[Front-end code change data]

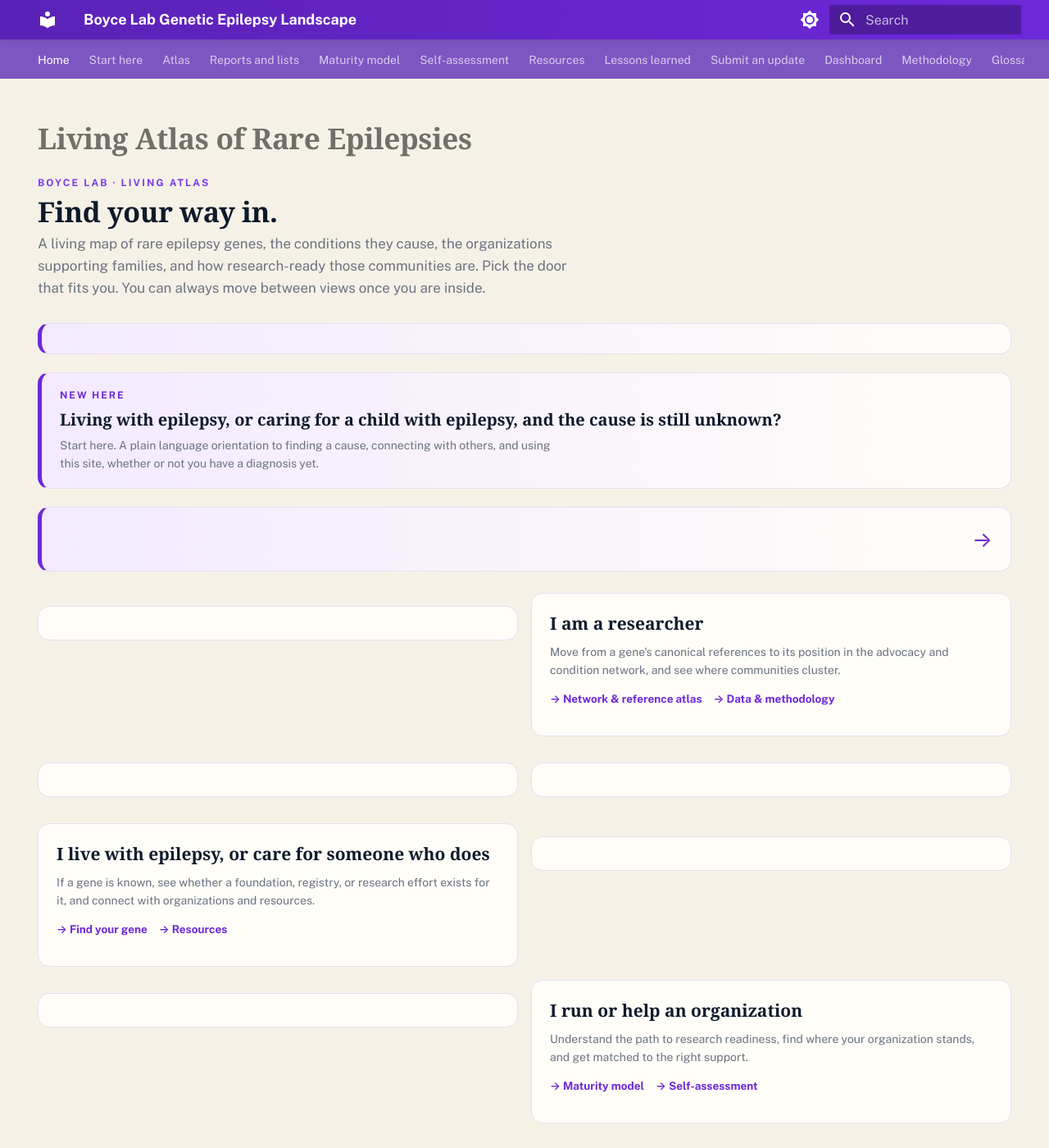
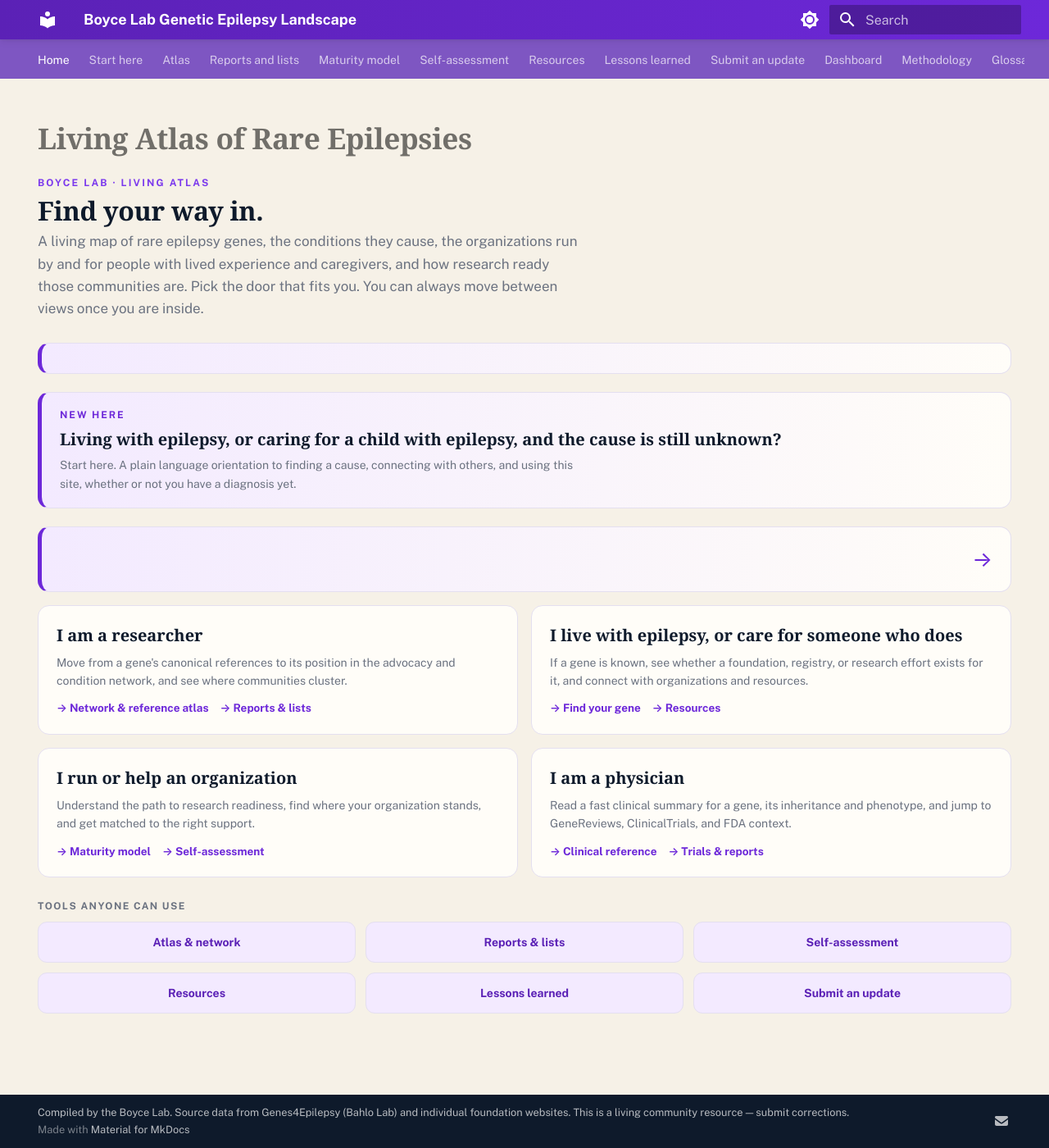
Before and after one commit to BoyceLab/landscape, an MkDocs documentation site: the page built from docs/index.md, in a window 1280 px wide and 1400 px high. Shown: the whole window at 82% size. Built offline with MkDocs 1.6.1 and Material for MkDocs 9.7.7, drawn with Linux system fonts in a browser that asks for light colours.

Commit message:
Add files via upload

```diff
--- a/docs/index.md
+++ b/docs/index.md
@@ -4,83 +4,70 @@ hide:
   - toc
 ---
 
+# Living Atlas of Rare Epilepsies
+
 <style>
-.frontdoor .md-typeset h1{display:none}
-.hero{padding:8px 0 6px}
-.hero .eyebrow{font-size:12px;letter-spacing:.18em;text-transform:uppercase;color:#7c3aed;font-weight:700}
-.hero h2{font-family:Fraunces,Georgia,serif;font-size:34px;line-height:1.1;margin:.2em 0 .1em;font-weight:600}
-.hero p{font-size:17px;color:#6b7280;max-width:64ch;margin:.4em 0 0}
-.doors{display:grid;grid-template-columns:repeat(2,1fr);gap:16px;margin:26px 0}
-@media(max-width:720px){.doors{grid-template-columns:1fr}}
-.door{display:block;border:1px solid #e4dff0;border-radius:14px;padding:20px 22px;background:#fffdf8;transition:border-color .15s,transform .15s}
-.door:hover{border-color:#8b5cf6;transform:translateY(-2px);text-decoration:none}
-.door .dn{font-family:Fraunces,Georgia,serif;font-size:21px;font-weight:600;color:#0e1a2b;margin:0}
-.door .dd{color:#6b7280;font-size:14px;margin:6px 0 12px}
-.door .dl{font-size:13.5px;color:#6d28d9;font-weight:600}
-.door .dl span{display:inline-block;margin-right:14px}
-.toolsrow{display:grid;grid-template-columns:repeat(4,1fr);gap:12px;margin:8px 0 4px}
-@media(max-width:720px){.toolsrow{grid-template-columns:repeat(2,1fr)}}
-.tool{border:1px solid #e4dff0;border-radius:11px;padding:13px 15px;background:#f3eaff;text-align:center;font-weight:600;font-size:14px;color:#5b21b6}
-.tool:hover{text-decoration:none;border-color:#8b5cf6}
-.starthere{display:flex;align-items:center;gap:18px;border:1px solid #e4dff0;border-left:5px solid #6d28d9;border-radius:14px;padding:18px 22px;background:linear-gradient(90deg,#f3eaff,#fffdf8);margin:22px 0 6px;transition:transform .15s,border-color .15s}
-.starthere:hover{transform:translateY(-2px);border-color:#8b5cf6;text-decoration:none}
-.starthere .sh-eyebrow{font-size:12px;letter-spacing:.16em;text-transform:uppercase;color:#6d28d9;font-weight:700;margin:0}
-.starthere .sh-title{font-family:Fraunces,Georgia,serif;font-size:20px;font-weight:600;color:#0e1a2b;margin:4px 0 4px}
-.starthere .sh-sub{color:#6b7280;font-size:14px;margin:0;max-width:70ch}
-.starthere .sh-arrow{margin-left:auto;font-size:26px;color:#6d28d9;flex:none}
-@media(max-width:560px){.starthere .sh-arrow{display:none}}
-.rk{font-size:12px;letter-spacing:.12em;text-transform:uppercase;color:#6b7280;font-weight:700;margin:24px 0 0}
+.md-typeset .hero{padding:8px 0 6px}
+.md-typeset .hero .eyebrow{font-size:12px;letter-spacing:.18em;text-transform:uppercase;color:#7c3aed;font-weight:700}
+.md-typeset .hero h2{font-family:Fraunces,Georgia,serif;font-size:32px;line-height:1.1;margin:.2em 0 .1em;font-weight:600}
+.md-typeset .hero p{font-size:17px;color:#6b7280;max-width:64ch;margin:.4em 0 0}
+.md-typeset a.starthere{display:flex;align-items:center;gap:18px;border:1px solid #e4dff0;border-left:5px solid #6d28d9;border-radius:14px;padding:18px 22px;background:linear-gradient(90deg,#f3eaff,#fffdf8);margin:22px 0 16px;transition:transform .15s,border-color .15s}
+.md-typeset a.starthere:hover{transform:translateY(-2px);border-color:#8b5cf6;text-decoration:none}
+.md-typeset a.starthere .sh-eyebrow{font-size:12px;letter-spacing:.16em;text-transform:uppercase;color:#6d28d9;font-weight:700;margin:0}
+.md-typeset a.starthere .sh-title{font-family:Fraunces,Georgia,serif;font-size:20px;font-weight:600;color:#0e1a2b;margin:4px 0 4px}
+.md-typeset a.starthere .sh-sub{color:#6b7280;font-size:14px;margin:0;max-width:74ch}
+.md-typeset a.starthere .sh-arrow{margin-left:auto;font-size:26px;color:#6d28d9;flex:none}
+.md-typeset .doors{display:grid;grid-template-columns:repeat(2,1fr);gap:16px;margin:6px 0 26px}
+.md-typeset .door{display:block;border:1px solid #e4dff0;border-radius:14px;padding:20px 22px;background:#fffdf8;transition:border-color .15s,transform .15s}
+.md-typeset .door:hover{border-color:#8b5cf6;transform:translateY(-2px);text-decoration:none}
+.md-typeset .door .dn{font-family:Fraunces,Georgia,serif;font-size:20px;font-weight:600;color:#0e1a2b;margin:0}
+.md-typeset .door .dd{color:#6b7280;font-size:14px;margin:6px 0 12px}
+.md-typeset .door .dl{font-size:13.5px;color:#6d28d9;font-weight:600;margin:0}
+.md-typeset .door .dl span{display:inline-block;margin-right:14px}
+.md-typeset .rk{font-size:12px;letter-spacing:.12em;text-transform:uppercase;color:#6b7280;font-weight:700;margin:18px 0 8px}
+.md-typeset .toolsrow{display:grid;grid-template-columns:repeat(3,1fr);gap:12px;margin:0 0 4px}
+.md-typeset .tool{border:1px solid #e4dff0;border-radius:11px;padding:13px 15px;background:#f3eaff;text-align:center;font-weight:600;font-size:14px;color:#5b21b6}
+.md-typeset .tool:hover{text-decoration:none;border-color:#8b5cf6}
+@media(max-width:720px){.md-typeset .doors{grid-template-columns:1fr}.md-typeset .toolsrow{grid-template-columns:repeat(2,1fr)}.md-typeset a.starthere .sh-arrow{display:none}}
 </style>
 
-<div class="frontdoor" markdown>
-
-# Living Atlas of Rare Epilepsies
-
-<div class="hero" markdown>
-<div class="eyebrow">Boyce Lab · Living Atlas</div>
+<div class="hero">
+<div class="eyebrow">Boyce Lab &middot; Living Atlas</div>
 <h2>Find your way in.</h2>
-<p>A living map of rare epilepsy genes, the conditions they cause, the organizations supporting families, and how research-ready those communities are. Pick the door that fits you. You can always move between views once you are inside.</p>
+<p>A living map of rare epilepsy genes, the conditions they cause, the organizations run by and for people with lived experience and caregivers, and how research ready those communities are. Pick the door that fits you. You can always move between views once you are inside.</p>
 </div>
-
-<a class="starthere" href="start-here/" markdown>
-<div markdown>
+<a class="starthere" href="start-here/">
+<div class="sh-body">
 <p class="sh-eyebrow">New here</p>
 <p class="sh-title">Living with epilepsy, or caring for a child with epilepsy, and the cause is still unknown?</p>
 <p class="sh-sub">Start here. A plain language orientation to finding a cause, connecting with others, and using this site, whether or not you have a diagnosis yet.</p>
 </div>
 <span class="sh-arrow">&rarr;</span>
 </a>
-
-<div class="doors" markdown>
-
-<a class="door" href="atlas/" markdown>
+<div class="doors">
+<a class="door" href="atlas/">
 <p class="dn">I am a researcher</p>
 <p class="dd">Move from a gene's canonical references to its position in the advocacy and condition network, and see where communities cluster.</p>
-<p class="dl"><span>→ Network &amp; reference atlas</span><span>→ Data &amp; methodology</span></p>
+<p class="dl"><span>&rarr; Network &amp; reference atlas</span><span>&rarr; Reports &amp; lists</span></p>
 </a>
-
-<a class="door" href="atlas/" markdown>
+<a class="door" href="atlas/">
 <p class="dn">I live with epilepsy, or care for someone who does</p>
 <p class="dd">If a gene is known, see whether a foundation, registry, or research effort exists for it, and connect with organizations and resources.</p>
-<p class="dl"><span>→ Find your gene</span><span>→ Resources</span></p>
+<p class="dl"><span>&rarr; Find your gene</span><span>&rarr; Resources</span></p>
 </a>
-
-<a class="door" href="maturity-model/" markdown>
+<a class="door" href="maturity-model/">
 <p class="dn">I run or help an organization</p>
 <p class="dd">Understand the path to research readiness, find where your organization stands, and get matched to the right support.</p>
-<p class="dl"><span>→ Maturity model</span><span>→ Self-assessment</span></p>
+<p class="dl"><span>&rarr; Maturity model</span><span>&rarr; Self-assessment</span></p>
 </a>
-
-<a class="door" href="atlas/" markdown>
+<a class="door" href="atlas/">
 <p class="dn">I am a physician</p>
 <p class="dd">Read a fast clinical summary for a gene, its inheritance and phenotype, and jump to GeneReviews, ClinicalTrials, and FDA context.</p>
-<p class="dl"><span>→ Clinical reference</span><span>→ Trials &amp; reports</span></p>
+<p class="dl"><span>&rarr; Clinical reference</span><span>&rarr; Trials &amp; reports</span></p>
 </a>
-
 </div>
-
 <p class="rk">Tools anyone can use</p>
-<div class="toolsrow" markdown>
+<div class="toolsrow">
 <a class="tool" href="atlas/">Atlas &amp; network</a>
 <a class="tool" href="reports/">Reports &amp; lists</a>
 <a class="tool" href="self-assessment/">Self-assessment</a>
@@ -88,5 +75,3 @@ hide:
 <a class="tool" href="lessons/">Lessons learned</a>
 <a class="tool" href="submit/">Submit an update</a>
 </div>
-
-</div>
```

Assignment: From the data above, copy out every line with the string "where" in it.

Response to the exercise:
 <p class="dd">Move from a gene's canonical references to its position in the advocacy and condition network, and see where communities cluster.</p>
 <p class="dd">Understand the path to research readiness, find where your organization stands, and get matched to the right support.</p>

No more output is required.